This course provides a foundation for medical device epidemiology and its current applications in actual clinical practice. It will comprise a 3.5-hour, live session of didactic lectures and live discussion of current and future issues. The instructors of the course have extensive experience in medical device epidemiology, including work at the US FDA, industry and in academia. Information in the course will span entry-level and intermediate topics in medical device epidemiology. Methods discussed will be applicable across therapeutic products and provide deeper understanding of the current regulatory and clinical context of medical device epidemiology.
2. Requisites Statement Entry level course. Topics covered will span entry-level, intermediate, and advanced topics in epidemiology.
3. Course Objectives
1. Explore methodologic and data source considerations of research involving medical devices and combination products 2. Recount real-world examples of medical device epidemiology, in the context of comparative effectiveness research 3. Examine the dynamic regulatory environment for medical devices and how it differs from medications 4. Discuss the science of patient input in medical device research 5. Learn about real-world medical devices and combination products in an interactive forum
4. Syllabus Outline
Topics: 1. Overview of medical device epidemiology study design and methods Students will be introduced to the language and regulation of medical devices and combination products. Discussion will include conceptual methods and study designs applicable to medical device epidemiology, including identification of exposures, comparators, and outcomes; assessing provider effects and learning curves; and biases specific to epidemiology of medical devices. Emphasis will be placed on regulatory studies related to the role of epidemiologists.
2. Examples in medical device epidemiology Students will learn about the practicalities of designing studies, using RWE from diagnostics and patient-generated data, and implementing analyses in medical device epidemiology. Case examples will be presented related to novel COVID-19 diagnostics, injury prevention, and orthopedic devices.
3. Recent advances in medical device real-world evidence methods Students will be introduced to current challenges and recent enhancements to evaluating real-world evidence and differences between the epidemiologic study of medicines and devices. Specific examples of medical device surveillance and leveraging available data to better understand safety and effectiveness of therapeutic and diagnostic medical devices will be provided.
4. Future of medical device epidemiology Students will hear about cutting-edge study design and analysis needed to address safety and effectiveness research questions related to state-of-the art novel medical devices (e.g., robotic surgery). Additionally, students will learn about needs for the future and what epidemiologists should be learning today to be successful medical device real-world evidence researchers tomorrow.

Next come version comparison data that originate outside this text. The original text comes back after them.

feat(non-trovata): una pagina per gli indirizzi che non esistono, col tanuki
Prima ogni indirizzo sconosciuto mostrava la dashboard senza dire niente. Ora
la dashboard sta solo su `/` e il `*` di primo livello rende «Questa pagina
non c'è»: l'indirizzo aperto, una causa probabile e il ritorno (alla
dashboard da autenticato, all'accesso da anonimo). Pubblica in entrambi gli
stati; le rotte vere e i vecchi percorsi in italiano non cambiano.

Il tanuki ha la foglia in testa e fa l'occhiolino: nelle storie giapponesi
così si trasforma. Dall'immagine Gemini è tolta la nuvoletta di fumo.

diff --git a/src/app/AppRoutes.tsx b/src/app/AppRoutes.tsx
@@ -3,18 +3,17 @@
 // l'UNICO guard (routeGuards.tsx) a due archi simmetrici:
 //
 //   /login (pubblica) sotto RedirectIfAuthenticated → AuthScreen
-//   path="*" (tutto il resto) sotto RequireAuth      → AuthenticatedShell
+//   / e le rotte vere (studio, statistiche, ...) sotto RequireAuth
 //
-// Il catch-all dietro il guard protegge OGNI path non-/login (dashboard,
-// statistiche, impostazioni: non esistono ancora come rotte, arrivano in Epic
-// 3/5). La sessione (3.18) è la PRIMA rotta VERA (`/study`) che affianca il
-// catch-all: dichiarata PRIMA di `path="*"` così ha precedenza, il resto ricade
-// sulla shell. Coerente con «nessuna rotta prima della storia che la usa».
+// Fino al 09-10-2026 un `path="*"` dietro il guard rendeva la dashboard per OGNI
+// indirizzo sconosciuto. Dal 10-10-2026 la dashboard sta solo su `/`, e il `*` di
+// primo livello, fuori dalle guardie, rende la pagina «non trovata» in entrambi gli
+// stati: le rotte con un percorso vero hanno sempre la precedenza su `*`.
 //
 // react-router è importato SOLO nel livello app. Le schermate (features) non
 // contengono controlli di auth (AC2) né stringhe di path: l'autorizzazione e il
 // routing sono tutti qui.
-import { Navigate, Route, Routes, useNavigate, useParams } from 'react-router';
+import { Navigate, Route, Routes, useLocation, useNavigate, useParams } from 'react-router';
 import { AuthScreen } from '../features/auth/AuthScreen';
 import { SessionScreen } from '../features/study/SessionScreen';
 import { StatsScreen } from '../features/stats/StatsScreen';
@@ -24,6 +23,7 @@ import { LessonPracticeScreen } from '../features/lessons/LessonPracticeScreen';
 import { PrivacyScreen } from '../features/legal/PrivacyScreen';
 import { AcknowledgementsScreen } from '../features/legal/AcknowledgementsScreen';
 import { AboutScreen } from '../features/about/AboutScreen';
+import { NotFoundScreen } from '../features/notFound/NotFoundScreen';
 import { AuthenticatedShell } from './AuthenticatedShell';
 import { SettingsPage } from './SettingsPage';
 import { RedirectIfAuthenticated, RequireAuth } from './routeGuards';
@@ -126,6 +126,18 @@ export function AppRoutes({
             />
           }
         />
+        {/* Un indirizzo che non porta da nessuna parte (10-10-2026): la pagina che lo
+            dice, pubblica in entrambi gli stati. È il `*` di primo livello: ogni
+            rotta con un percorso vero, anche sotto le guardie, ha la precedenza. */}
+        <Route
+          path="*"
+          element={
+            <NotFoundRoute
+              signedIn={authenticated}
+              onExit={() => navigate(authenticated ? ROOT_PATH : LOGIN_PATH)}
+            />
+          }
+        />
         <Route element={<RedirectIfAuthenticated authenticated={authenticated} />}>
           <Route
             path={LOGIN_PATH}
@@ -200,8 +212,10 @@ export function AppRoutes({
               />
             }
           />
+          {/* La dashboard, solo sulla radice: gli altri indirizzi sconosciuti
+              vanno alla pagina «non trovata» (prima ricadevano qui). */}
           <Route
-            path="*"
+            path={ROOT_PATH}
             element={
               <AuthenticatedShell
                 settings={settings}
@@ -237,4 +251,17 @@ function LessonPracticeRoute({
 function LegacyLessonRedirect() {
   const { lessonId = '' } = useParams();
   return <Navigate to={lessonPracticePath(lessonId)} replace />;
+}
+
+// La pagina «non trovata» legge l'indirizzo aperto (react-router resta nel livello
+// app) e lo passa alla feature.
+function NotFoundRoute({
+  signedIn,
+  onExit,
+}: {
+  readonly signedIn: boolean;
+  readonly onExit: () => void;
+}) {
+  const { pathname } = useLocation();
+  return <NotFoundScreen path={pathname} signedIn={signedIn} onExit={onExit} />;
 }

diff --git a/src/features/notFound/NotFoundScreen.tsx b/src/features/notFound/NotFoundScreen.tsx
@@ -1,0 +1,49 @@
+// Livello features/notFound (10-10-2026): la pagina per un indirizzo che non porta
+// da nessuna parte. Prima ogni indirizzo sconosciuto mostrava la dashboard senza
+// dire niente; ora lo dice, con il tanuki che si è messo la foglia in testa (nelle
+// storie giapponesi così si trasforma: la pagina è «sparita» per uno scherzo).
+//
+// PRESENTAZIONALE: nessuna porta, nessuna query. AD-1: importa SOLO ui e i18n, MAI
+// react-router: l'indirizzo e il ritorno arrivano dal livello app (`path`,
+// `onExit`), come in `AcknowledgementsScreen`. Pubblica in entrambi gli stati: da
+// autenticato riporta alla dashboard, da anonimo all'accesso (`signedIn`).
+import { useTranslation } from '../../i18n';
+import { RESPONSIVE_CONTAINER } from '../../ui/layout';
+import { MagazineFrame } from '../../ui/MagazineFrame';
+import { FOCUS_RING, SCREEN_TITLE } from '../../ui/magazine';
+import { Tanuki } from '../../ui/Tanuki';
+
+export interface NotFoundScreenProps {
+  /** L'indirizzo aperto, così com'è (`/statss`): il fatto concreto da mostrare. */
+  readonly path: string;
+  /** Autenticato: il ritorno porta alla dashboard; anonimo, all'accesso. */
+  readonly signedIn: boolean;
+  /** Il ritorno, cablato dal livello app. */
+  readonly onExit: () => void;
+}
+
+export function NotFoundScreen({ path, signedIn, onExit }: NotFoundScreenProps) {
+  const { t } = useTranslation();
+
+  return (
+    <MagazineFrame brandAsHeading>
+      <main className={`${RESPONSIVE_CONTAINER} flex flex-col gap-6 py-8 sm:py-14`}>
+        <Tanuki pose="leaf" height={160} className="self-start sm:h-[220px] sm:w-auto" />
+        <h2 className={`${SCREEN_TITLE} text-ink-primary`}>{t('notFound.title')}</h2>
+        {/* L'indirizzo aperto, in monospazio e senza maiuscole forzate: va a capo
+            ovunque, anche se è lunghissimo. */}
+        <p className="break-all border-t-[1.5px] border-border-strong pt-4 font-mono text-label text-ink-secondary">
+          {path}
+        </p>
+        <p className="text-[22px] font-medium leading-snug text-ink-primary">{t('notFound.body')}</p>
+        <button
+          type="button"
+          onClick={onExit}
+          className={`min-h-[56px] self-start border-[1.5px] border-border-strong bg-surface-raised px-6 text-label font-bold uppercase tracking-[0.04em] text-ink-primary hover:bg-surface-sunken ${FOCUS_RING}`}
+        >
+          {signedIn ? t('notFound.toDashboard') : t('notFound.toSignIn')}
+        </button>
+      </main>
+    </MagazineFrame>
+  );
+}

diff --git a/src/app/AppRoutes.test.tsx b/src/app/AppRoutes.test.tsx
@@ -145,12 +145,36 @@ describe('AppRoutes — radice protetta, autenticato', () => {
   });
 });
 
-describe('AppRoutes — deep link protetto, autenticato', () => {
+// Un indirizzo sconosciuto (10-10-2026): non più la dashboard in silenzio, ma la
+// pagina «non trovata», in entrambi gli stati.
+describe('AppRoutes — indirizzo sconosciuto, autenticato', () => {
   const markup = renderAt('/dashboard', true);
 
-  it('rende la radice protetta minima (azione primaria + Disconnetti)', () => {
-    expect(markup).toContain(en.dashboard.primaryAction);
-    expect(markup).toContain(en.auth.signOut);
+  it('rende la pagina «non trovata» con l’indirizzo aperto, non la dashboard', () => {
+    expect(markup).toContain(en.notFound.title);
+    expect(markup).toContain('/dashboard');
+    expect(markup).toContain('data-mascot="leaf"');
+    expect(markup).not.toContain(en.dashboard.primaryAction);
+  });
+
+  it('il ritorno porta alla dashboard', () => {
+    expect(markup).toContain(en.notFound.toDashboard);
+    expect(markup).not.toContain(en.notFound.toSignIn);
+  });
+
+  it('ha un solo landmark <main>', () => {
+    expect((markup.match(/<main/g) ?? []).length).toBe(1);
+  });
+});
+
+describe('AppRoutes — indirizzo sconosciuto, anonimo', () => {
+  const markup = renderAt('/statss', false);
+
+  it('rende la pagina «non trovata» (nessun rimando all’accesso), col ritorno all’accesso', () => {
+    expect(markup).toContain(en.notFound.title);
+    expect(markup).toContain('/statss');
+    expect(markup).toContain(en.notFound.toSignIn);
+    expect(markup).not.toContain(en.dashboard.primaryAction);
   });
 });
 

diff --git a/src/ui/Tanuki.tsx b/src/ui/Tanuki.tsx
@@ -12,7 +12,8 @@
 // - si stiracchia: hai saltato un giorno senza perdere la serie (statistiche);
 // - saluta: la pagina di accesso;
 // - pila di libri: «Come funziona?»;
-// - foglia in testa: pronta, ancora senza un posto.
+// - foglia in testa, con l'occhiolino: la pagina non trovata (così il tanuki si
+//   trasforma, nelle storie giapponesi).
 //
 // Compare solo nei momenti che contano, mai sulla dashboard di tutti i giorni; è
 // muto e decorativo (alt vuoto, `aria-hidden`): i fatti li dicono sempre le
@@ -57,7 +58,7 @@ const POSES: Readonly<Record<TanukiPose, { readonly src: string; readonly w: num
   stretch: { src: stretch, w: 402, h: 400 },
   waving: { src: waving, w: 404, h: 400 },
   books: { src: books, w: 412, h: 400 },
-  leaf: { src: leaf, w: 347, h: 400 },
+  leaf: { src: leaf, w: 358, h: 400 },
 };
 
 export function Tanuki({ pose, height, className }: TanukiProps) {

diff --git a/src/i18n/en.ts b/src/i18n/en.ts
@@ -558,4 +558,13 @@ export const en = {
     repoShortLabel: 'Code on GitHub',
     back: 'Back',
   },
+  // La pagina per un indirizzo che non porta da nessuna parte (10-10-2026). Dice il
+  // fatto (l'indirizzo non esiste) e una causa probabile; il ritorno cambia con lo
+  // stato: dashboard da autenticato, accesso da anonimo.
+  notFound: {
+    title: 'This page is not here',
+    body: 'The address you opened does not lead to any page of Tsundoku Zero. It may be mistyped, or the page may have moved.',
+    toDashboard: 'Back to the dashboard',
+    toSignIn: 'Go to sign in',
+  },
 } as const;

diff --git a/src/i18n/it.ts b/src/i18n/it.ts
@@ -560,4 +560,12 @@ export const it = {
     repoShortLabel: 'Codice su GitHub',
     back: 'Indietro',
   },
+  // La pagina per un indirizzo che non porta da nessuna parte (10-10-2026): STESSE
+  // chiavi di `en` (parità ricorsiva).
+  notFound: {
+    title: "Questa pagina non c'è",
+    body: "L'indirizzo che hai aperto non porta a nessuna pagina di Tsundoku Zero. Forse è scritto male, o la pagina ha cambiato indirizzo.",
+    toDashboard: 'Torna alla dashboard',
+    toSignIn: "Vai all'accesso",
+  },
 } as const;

5. Design a study Interactive group discussion of topics to be considered when designing a medical device epidemiology study.